- Political economy of labour market policies and outcomes
- Political economy of Sovereign Wealth Funds investments
- Welfare state institutions and far right party support
- Political economy of inflation
Most of my research deals with topics in comparative political economy with a particular focus on the relationship between state and market in advanced economies. I am currently working on four research projects.
I have looked at the determinants and effects of labour market policies to address the following questions:
- What explains the cross-national variation in active labour market policies (published in the Journal of European Social Policy)
- How to make sense of in-work benefit reforms in Bismarckian welfare regime (case of France published in French Politics)
- What explains the cross-national variation of temporary work regulation? (published in Politics&Society)
- Why are certain unions more protective of temporary workers than others? (joint with Dr Benassi at Royal Holloway, published in European Journal of Industrial Relations)
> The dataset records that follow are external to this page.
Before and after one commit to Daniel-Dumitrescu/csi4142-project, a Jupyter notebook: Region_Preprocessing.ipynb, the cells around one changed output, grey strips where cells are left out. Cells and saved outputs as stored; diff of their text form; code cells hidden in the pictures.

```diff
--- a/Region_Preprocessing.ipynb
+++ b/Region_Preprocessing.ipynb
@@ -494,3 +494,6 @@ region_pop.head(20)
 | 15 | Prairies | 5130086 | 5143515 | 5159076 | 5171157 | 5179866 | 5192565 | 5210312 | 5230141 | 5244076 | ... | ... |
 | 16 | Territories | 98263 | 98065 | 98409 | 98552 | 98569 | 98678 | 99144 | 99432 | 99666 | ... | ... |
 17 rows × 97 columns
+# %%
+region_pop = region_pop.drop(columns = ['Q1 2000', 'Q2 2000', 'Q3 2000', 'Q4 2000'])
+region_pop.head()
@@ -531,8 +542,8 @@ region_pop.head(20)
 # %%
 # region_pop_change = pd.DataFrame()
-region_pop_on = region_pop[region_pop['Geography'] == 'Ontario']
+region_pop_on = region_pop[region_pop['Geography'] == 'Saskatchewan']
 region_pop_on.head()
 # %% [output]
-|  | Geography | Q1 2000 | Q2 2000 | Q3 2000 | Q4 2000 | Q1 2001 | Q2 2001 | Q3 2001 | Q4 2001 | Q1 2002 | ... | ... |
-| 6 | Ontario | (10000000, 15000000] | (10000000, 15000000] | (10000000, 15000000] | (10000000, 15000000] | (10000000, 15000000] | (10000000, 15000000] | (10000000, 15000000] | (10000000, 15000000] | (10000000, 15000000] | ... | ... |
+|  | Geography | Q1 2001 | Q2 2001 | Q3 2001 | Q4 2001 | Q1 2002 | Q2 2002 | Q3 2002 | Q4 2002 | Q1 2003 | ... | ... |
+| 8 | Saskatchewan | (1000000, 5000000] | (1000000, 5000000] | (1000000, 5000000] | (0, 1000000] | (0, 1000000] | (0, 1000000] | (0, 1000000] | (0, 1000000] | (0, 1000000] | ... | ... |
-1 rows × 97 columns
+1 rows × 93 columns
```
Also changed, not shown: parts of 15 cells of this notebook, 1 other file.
- How do these policies and economic coordination affect wage inequality? (published in Comparative European Politics)
- How does partisanship and unions influence employment protection legislation reforms in Western Europe (joint with Dr Simoni at LSE, in preparation)
I have also started analysing the determinants of the regulation of investments by Sovereign Wealth Funds – state owned investment vehicles with no liability – in Western Europe and the US.
This is part of a wider project with Professor Thatcher at LSE and findings of this project will be published in a book under contract at Oxford University Press.
I have become interested in how welfare state institutions affect political behaviour. With Dr Halikiopoulou at University of Reading, we are currently exploring how these institutions affect far right party support in Europe. Some of our findings have been published in Political Quarterly and the Journal of Common Market Studies.
This project will investigate the electoral politics of inflation. A first working paper on the relationship between ageing and inflation has been published as an LSE working paper.